## Exercise requirements
With every picture left out, restate the listing below exactly as written.

## Input material
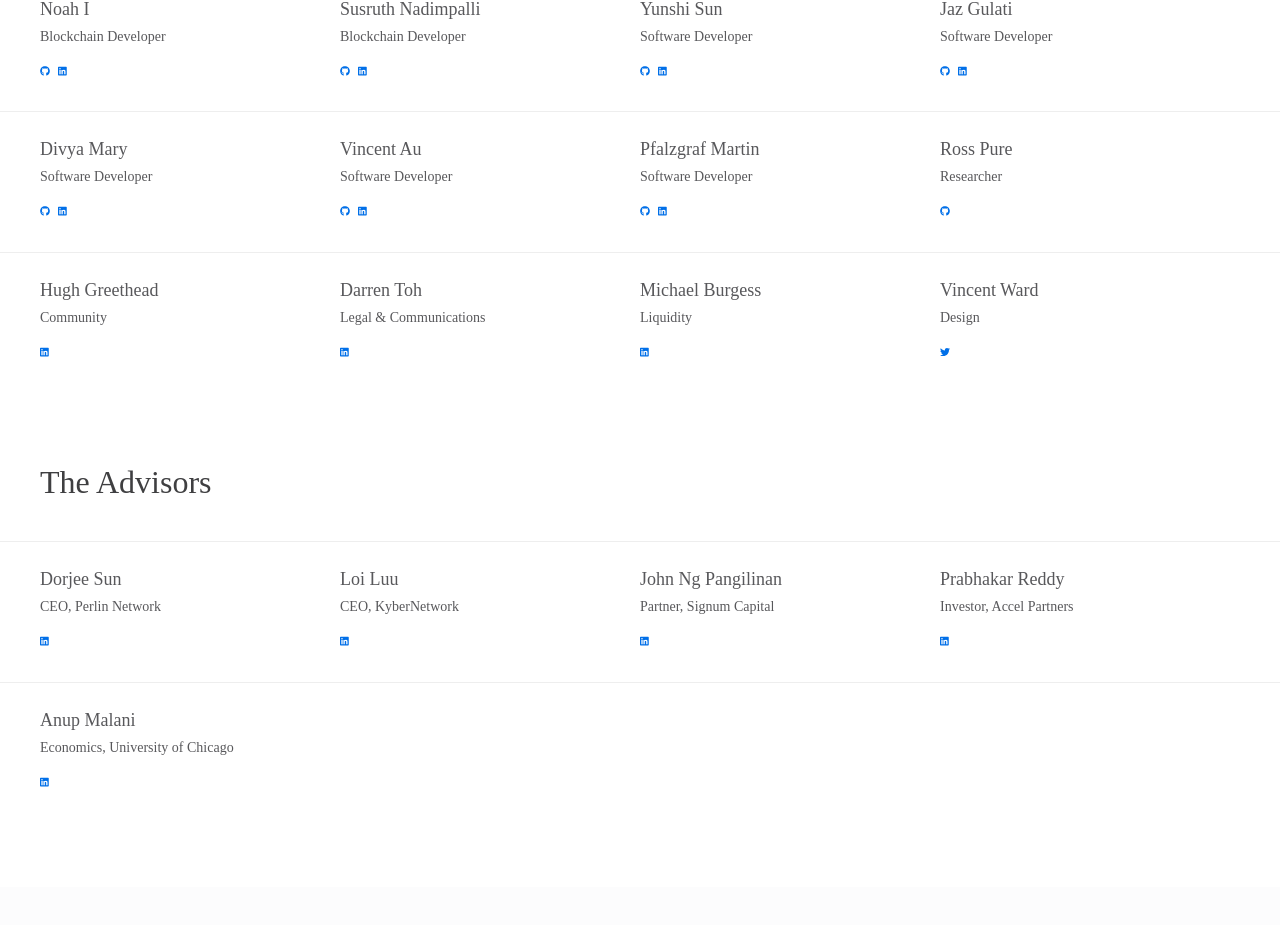
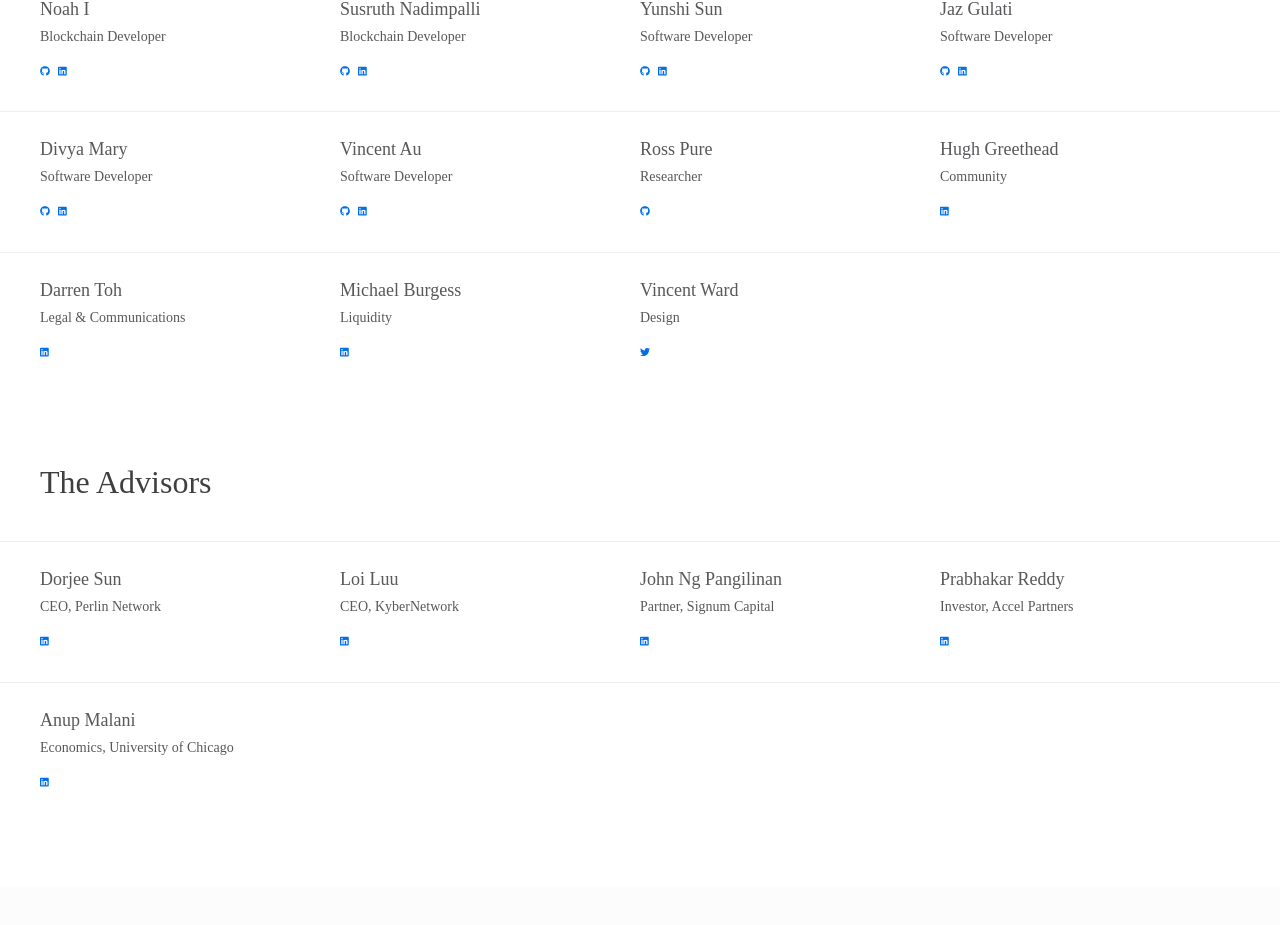
Before and after one commit to KadenZipfel/renproject.io, a React (Create React App) app: page /about in a window 1280 px wide. Shown: the part 1359-2284 px from the top of the page. Built offline with nearby package versions, Linux system fonts and the light colour scheme; no server answers; a web font is replaced by a local one.

Commit message:
Update Team member list

```diff
--- a/src/components/AboutPage.tsx
+++ b/src/components/AboutPage.tsx
@@ -68,7 +68,6 @@ class AboutPage extends React.Component {
                             <TeamItem name="Jaz Gulati" position="Software Developer" github="jazg" linkedin="jazg" />
                             <TeamItem name="Divya Mary" position="Software Developer" github="divyakoshy" linkedin="divya-mary-5a5969104" />
                             <TeamItem name="Vincent Au" position="Software Developer" github="vinceau" linkedin="vinceau" />
-                            <TeamItem name="Pfalzgraf Martin" position="Software Developer" github="Skyfold" linkedin="benjaminpfalzgrafmartin" />
                             <TeamItem name="Ross Pure" position="Researcher" github="ross-pure" />
                             <TeamItem name="Hugh Greethead" position="Community" linkedin="hugh-greethead" />
                             <TeamItem name="Darren Toh" position="Legal &amp; Communications" linkedin="darren-toh-2a29885" />
```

## Solution for this problem
Before and after one commit to KadenZipfel/renproject.io, a React (Create React App) app: page /about in a window 1280 px wide. Shown: the part 1359-2284 px from the top of the page. Built offline with nearby package versions, Linux system fonts and the light colour scheme; no server answers; a web font is replaced by a local one.

Commit message:
Update Team member list

```diff
--- a/src/components/AboutPage.tsx
+++ b/src/components/AboutPage.tsx
@@ -68,7 +68,6 @@ class AboutPage extends React.Component {
                             <TeamItem name="Jaz Gulati" position="Software Developer" github="jazg" linkedin="jazg" />
                             <TeamItem name="Divya Mary" position="Software Developer" github="divyakoshy" linkedin="divya-mary-5a5969104" />
                             <TeamItem name="Vincent Au" position="Software Developer" github="vinceau" linkedin="vinceau" />
-                            <TeamItem name="Pfalzgraf Martin" position="Software Developer" github="Skyfold" linkedin="benjaminpfalzgrafmartin" />
                             <TeamItem name="Ross Pure" position="Researcher" github="ross-pure" />
                             <TeamItem name="Hugh Greethead" position="Community" linkedin="hugh-greethead" />
                             <TeamItem name="Darren Toh" position="Legal &amp; Communications" linkedin="darren-toh-2a29885" />
```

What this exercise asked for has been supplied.